> **Task objective**
Report all lines from the entries below in which "worst" appears.

*** Input material Section Begins ***

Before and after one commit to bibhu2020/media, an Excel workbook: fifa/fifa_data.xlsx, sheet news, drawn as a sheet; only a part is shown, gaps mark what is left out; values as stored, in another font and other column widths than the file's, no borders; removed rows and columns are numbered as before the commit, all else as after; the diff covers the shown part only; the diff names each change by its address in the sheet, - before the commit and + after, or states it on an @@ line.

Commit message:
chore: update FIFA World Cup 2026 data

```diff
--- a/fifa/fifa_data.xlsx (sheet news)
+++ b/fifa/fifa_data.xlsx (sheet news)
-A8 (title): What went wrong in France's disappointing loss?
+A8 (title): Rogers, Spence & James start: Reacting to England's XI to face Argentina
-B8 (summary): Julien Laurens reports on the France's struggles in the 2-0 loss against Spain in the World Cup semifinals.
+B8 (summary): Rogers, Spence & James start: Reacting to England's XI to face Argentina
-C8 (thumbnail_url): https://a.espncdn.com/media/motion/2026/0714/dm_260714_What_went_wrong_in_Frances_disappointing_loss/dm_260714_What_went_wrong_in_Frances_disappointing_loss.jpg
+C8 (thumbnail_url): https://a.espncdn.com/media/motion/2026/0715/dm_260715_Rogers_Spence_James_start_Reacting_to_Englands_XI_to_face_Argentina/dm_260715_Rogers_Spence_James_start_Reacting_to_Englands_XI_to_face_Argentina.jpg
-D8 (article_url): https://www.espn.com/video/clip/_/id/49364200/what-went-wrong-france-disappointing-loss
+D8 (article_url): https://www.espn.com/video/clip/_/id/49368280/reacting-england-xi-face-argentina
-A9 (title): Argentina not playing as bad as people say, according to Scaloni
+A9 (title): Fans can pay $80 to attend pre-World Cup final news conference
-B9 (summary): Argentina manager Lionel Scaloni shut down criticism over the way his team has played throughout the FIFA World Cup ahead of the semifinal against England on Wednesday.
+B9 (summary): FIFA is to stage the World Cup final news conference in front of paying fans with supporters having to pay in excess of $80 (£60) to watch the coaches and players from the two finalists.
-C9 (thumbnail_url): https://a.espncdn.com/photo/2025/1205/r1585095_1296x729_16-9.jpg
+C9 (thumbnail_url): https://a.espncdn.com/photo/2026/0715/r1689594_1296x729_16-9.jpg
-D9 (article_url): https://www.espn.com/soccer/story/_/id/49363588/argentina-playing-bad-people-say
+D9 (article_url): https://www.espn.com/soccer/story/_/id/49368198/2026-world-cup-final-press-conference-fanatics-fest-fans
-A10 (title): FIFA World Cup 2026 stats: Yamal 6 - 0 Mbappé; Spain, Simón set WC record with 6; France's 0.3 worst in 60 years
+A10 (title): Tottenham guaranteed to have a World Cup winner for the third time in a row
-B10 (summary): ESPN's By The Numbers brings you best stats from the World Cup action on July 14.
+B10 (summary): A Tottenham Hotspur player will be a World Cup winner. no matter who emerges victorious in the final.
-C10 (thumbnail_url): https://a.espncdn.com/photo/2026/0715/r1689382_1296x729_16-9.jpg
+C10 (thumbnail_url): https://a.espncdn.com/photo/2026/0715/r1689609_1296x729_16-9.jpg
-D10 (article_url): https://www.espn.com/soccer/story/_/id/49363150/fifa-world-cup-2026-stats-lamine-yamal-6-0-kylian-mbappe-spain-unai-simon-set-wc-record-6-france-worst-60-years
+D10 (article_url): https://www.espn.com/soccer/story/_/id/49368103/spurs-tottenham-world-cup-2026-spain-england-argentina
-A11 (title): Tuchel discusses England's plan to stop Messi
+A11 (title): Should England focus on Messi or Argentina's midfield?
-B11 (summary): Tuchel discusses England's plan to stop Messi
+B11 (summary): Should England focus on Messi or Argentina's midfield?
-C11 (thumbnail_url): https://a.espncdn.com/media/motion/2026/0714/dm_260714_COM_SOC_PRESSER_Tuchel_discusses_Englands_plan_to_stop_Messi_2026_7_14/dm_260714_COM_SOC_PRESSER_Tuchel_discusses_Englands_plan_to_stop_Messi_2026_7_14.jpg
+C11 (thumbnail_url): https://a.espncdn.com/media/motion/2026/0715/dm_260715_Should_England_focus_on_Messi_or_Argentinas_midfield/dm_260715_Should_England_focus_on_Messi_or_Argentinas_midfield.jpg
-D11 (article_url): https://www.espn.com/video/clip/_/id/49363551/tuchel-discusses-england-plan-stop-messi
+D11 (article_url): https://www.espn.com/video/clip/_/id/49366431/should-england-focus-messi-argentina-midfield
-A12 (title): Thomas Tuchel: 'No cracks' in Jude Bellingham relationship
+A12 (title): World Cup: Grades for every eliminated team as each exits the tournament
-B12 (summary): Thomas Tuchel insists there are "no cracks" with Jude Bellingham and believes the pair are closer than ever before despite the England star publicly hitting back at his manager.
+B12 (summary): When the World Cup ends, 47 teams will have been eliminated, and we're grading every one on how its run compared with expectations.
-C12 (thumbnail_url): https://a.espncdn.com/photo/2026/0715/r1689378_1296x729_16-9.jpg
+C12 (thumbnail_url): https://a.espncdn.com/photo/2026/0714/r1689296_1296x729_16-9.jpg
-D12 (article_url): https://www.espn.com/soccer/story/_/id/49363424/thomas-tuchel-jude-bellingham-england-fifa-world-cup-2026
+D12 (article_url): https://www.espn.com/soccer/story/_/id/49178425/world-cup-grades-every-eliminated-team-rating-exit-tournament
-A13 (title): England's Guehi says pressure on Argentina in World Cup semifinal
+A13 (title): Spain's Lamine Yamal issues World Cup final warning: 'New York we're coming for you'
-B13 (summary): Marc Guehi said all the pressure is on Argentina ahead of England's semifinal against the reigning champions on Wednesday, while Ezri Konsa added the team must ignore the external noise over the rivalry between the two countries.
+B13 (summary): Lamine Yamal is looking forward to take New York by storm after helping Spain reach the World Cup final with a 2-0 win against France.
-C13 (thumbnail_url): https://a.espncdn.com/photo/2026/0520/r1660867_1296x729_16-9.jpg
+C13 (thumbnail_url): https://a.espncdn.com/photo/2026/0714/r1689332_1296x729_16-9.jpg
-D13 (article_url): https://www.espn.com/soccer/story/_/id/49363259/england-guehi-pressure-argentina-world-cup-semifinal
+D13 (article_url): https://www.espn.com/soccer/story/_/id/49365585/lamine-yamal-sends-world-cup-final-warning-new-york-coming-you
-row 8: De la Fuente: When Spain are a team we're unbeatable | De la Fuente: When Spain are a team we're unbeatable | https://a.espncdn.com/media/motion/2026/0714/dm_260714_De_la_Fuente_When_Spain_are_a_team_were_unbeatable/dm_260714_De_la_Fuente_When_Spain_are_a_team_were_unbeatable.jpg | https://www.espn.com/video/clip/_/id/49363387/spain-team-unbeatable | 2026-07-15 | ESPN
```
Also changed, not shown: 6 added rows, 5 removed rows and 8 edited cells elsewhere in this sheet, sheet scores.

*** Input material Section Ends ***

> **Task result**
-A10 (title): FIFA World Cup 2026 stats: Yamal 6 - 0 Mbappé; Spain, Simón set WC record with 6; France's 0.3 worst in 60 years
-D10 (article_url): https://www.espn.com/soccer/story/_/id/49363150/fifa-world-cup-2026-stats-lamine-yamal-6-0-kylian-mbappe-spain-unai-simon-set-wc-record-6-france-worst-60-years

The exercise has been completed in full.